We all know heading one of the larger school districts in the nation is a difficult job.  The stakes are high.  Turnover is frequent.  Districts churn through leaders, with many top districts recycling many of the same leaders again and again.  So how does one protect the gains in such districts, while preventing the brain drain that comes with turnover and current upward mobility?  And more importantly, what are groups like the Council of Great City Schools and AASA doing to ensure that incoming superintendents — in both our most urban and most rural districts — have the professional development tools, support, and guidance necessary to keep improvements moving forward and bringing about the sort of change that so many communities are crying out for?
Maybe Duncan is already thinking of that, and is going to adopt a superintendent-in-residence program at ED to help ensure that school administrators have the access to best practice that we are constantly trying to deliver to both principals and teachers.  Or maybe we figure that urban districts always manage to figure it out, and between CGCS and the Broad Foundation, we’ll keep those top jobs staffed, so no need to worry.
And while we’re off the topic, allow me this little rant.  By now, many have seen the screaming Internet messages warning that all of the top jobs at ED are going to go to educational innovators and free thinkers, and not those with distinct classroom pedagogical training or instructional experience.  I don’t want to address such rumors here because I don’t think they are worth the electronic ink.  And anyway, Sherman Dorn does a far better job discussing the silly fears than I ever could —  But I do want to address the larger issue.   What ED needs now, what ED always needs, is a team that is committed to school improvement and is committed to the child.  That commitment takes many forms.  We see it in classroom and district educators.  We see it in education researchers who have committed themselves to spotlighting best practice.  And we see it in innovators, idea-makers, and policy minds who look for new ways to solve the problems that ail our schools.  Before we condemn picks for jobs at ED, we should let President-elect Obama and EdSec in-waiting Duncan actually make the picks.  There may just be a method to their madness.  And we may be surprised how the individuals, the personalities, and the backgrounds selected complement each other and form a wide net of experience and action designed to real school improvement.  At the end of the day, we have to believe that Obama and Duncan (and their surrogates) are seeking to improve public education through ED, and not harm it.  So let’s let them give it a try.
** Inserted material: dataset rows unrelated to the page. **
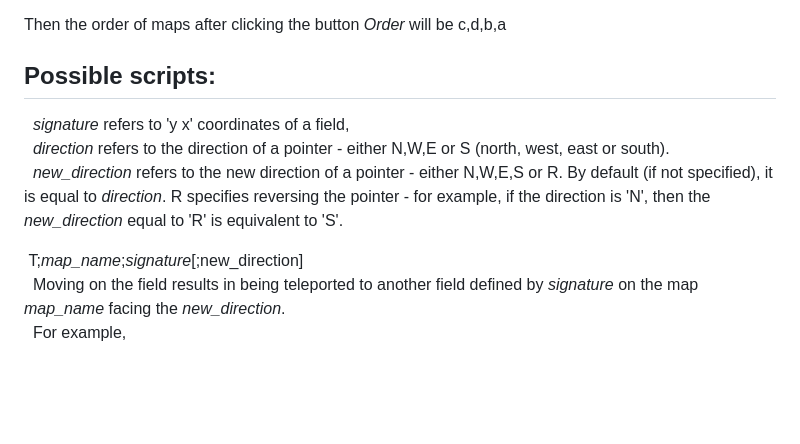
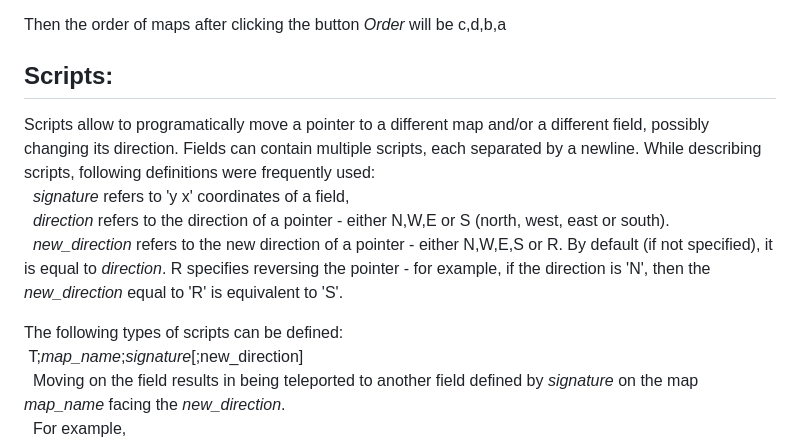
Before and after one commit to codexianbeholdaman/mapper, a Markdown page: README.md, the part around the change. Drawn GitHub-style; blank space fills up the shorter version.

```diff
--- a/README.md
+++ b/README.md
@@ -27,11 +27,13 @@ For example, if there are four maps:
 
 Then the order of maps after clicking the button *Order* will be c,d,b,a
 
-## Possible scripts:
+## Scripts:
+Scripts allow to programatically move a pointer to a different map and/or a different field, possibly changing its direction. Fields can contain multiple scripts, each separated by a newline. While describing scripts, following definitions were frequently used:
 &nbsp;&nbsp;*signature* refers to 'y x' coordinates of a field,
 &nbsp;&nbsp;*direction* refers to the direction of a pointer - either N,W,E or S (north, west, east or south).
 &nbsp;&nbsp;*new_direction* refers to the new direction of a pointer - either N,W,E,S or R. By default (if not specified), it is equal to *direction*. R specifies reversing the pointer - for example, if the direction is 'N', then the *new_direction* equal to 'R' is equivalent to 'S'.
 
+The following types of scripts can be defined:
 &nbsp;T;*map_name*;*signature*[;new_direction]
 &nbsp;&nbsp;Moving on the field results in being teleported to another field defined by *signature* on the map *map_name* facing the *new_direction*.
 &nbsp;&nbsp;For example,
```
I’ll step down from the soapbox and relinquish the rostrum.  More questions than I have answers today, I’m afraid.  But sometimes such questions result in really interesting answers and insights down the road.